> [TASK GOAL]: Look through the entries and count each line that includes the string "nodelist". Reply with the number alone.

> [DATA EXTRACT]:
════════════════════

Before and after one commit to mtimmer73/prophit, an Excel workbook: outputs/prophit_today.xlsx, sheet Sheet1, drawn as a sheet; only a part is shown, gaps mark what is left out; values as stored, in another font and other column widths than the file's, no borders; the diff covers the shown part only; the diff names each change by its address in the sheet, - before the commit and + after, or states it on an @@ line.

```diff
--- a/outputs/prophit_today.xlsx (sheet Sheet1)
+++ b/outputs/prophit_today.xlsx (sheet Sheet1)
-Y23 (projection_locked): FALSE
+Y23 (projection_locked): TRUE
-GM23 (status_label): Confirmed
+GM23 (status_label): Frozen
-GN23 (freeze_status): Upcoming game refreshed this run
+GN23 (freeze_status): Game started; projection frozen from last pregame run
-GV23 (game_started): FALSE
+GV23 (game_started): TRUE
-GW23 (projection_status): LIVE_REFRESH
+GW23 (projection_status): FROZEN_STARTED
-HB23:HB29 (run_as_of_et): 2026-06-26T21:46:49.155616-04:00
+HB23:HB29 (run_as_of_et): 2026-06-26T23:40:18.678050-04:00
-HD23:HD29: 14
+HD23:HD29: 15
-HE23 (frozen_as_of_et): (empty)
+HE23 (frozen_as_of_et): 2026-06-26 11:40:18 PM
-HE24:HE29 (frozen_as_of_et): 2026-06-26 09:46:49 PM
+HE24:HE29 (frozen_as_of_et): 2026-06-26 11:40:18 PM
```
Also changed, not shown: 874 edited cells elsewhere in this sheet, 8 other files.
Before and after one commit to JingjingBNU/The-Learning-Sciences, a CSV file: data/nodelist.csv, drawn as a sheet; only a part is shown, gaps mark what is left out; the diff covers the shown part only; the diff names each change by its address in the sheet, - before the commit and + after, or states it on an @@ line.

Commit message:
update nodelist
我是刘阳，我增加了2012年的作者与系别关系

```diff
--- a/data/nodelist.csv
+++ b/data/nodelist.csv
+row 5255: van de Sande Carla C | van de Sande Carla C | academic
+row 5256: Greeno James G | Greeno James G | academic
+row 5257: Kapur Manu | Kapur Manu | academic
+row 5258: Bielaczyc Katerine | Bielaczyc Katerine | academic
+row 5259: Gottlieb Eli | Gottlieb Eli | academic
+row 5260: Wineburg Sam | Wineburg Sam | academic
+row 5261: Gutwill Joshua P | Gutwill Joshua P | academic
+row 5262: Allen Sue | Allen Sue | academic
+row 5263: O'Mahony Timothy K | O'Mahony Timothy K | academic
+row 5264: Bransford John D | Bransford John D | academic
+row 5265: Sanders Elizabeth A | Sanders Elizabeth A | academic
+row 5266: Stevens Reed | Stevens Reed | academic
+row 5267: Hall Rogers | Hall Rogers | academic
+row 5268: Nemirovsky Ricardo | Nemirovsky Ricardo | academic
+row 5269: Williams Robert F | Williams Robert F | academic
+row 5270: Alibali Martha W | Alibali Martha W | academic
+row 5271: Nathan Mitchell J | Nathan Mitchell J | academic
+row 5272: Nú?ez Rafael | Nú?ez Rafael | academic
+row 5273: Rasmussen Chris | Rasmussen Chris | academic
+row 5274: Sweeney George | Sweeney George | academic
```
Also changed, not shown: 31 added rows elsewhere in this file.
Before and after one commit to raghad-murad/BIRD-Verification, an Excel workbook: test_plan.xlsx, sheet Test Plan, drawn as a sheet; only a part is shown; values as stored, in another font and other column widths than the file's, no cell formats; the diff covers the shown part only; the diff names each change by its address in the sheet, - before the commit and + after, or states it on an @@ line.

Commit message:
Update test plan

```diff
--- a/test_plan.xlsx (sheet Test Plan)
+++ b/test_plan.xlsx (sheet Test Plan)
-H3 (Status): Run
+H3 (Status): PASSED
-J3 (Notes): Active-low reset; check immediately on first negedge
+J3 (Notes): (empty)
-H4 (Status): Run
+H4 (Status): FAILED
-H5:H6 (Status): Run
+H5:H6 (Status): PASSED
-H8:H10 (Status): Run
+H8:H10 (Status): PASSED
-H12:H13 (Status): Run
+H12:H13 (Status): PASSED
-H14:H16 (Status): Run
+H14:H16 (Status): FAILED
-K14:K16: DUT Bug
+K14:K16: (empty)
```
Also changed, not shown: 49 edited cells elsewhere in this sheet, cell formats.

════════════════════

> [RESPONSE]: 4